And that’s exactly how the Whitehouse planned it, and it’s still working. “Centrists” have to constantly backstab their own people to prove their non-hatred for Bush, despite the fact that we’ve been explaining this to them for years. Sometimes we say that it’s not hatred and sometimes we say that the hatred isn’t irrational; but it all works out to being the same thing. This is a trick. They were tricked, and they’re still tricked. And so they spend five paragraphs of precious newspaper column to denounce the people they agree with on most issues.
But they don’t need to denounce us. They don’t need to insult us. They don’t even need to notice us if they don’t want to. But if they feel they must address us, they could surely do so without impugning our motives or slandering us with Rove’s beloved slur. Even one “Bush Hater” line is too many. They continually denounce the vilification of enemies by vilifying their so-called allies. And yet they rarely hurl this charge directly at anyone. Michael Moore got blasted in that column I cited, and yet Cohen never directly labels Moore a “hater”. They just keep using the same line denouncing generic “Bush Haters” that Rove gave them.
And now I’ve got this on my commentboard. Again, I’m not trying to pick on one of my few commenters.

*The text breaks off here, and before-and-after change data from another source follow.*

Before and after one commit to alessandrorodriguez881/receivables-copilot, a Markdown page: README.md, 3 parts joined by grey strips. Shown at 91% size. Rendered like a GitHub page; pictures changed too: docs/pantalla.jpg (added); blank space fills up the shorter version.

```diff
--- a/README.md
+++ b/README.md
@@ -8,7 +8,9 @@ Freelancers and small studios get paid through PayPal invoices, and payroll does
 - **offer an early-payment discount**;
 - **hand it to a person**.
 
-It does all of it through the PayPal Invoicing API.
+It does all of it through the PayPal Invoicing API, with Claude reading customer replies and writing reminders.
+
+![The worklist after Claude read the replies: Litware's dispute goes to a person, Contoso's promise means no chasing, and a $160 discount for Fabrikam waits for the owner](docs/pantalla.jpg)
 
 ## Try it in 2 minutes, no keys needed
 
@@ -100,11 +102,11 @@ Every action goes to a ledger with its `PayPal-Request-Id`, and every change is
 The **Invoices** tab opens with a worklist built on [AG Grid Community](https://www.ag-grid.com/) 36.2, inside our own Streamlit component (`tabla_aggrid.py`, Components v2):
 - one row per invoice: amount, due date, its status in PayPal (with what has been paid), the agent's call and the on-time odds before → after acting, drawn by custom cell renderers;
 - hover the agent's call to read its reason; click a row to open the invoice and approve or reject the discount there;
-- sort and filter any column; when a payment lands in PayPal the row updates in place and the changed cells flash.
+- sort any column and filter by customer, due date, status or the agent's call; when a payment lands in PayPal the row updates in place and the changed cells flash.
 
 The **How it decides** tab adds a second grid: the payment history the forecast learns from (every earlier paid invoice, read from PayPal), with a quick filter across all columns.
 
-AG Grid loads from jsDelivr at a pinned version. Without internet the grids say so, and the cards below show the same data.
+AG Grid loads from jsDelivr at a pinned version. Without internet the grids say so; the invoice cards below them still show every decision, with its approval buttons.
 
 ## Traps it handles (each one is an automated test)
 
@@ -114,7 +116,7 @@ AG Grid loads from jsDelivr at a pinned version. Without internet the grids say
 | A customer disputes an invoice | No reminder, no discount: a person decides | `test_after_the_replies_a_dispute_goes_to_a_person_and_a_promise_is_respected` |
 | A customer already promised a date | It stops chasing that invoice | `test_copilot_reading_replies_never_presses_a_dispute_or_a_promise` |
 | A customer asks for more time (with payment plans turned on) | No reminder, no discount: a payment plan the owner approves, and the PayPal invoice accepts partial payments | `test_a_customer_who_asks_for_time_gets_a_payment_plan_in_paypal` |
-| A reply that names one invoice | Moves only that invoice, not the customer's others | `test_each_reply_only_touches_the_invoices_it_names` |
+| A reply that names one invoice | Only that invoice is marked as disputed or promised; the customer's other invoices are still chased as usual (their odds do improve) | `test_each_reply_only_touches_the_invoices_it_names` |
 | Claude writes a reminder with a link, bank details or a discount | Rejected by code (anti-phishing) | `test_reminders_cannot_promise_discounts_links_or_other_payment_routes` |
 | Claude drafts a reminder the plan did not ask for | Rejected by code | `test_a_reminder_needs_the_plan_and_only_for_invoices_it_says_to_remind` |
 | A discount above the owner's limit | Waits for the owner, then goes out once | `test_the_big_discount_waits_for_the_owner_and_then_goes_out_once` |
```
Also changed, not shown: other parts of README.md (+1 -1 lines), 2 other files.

I just can’t help it. Had he read my post and understood what I wrote, he wouldn’t have said what he did. But he couldn’t bother. I quoted the Bullmoose in yet another of his anti-Bush-Hater idiocies, and this guy had to defend him. Not because I said anything wrong. But because he believed the Bullmoose hadn’t said anything wrong and I had disagreed with him. And that meant that I hadn’t understood the Moose’s delicate point of denouncing large swaths of generic people for having the wrong motives.
But I did understand and the Moose was wrong, for the reasons I said before. Bush hatred is a red herring. And unfortunately for Democrats, that’s about the only fish the DLC’s bait is any good at catching anymore. But I guess that’s somehow our fault too.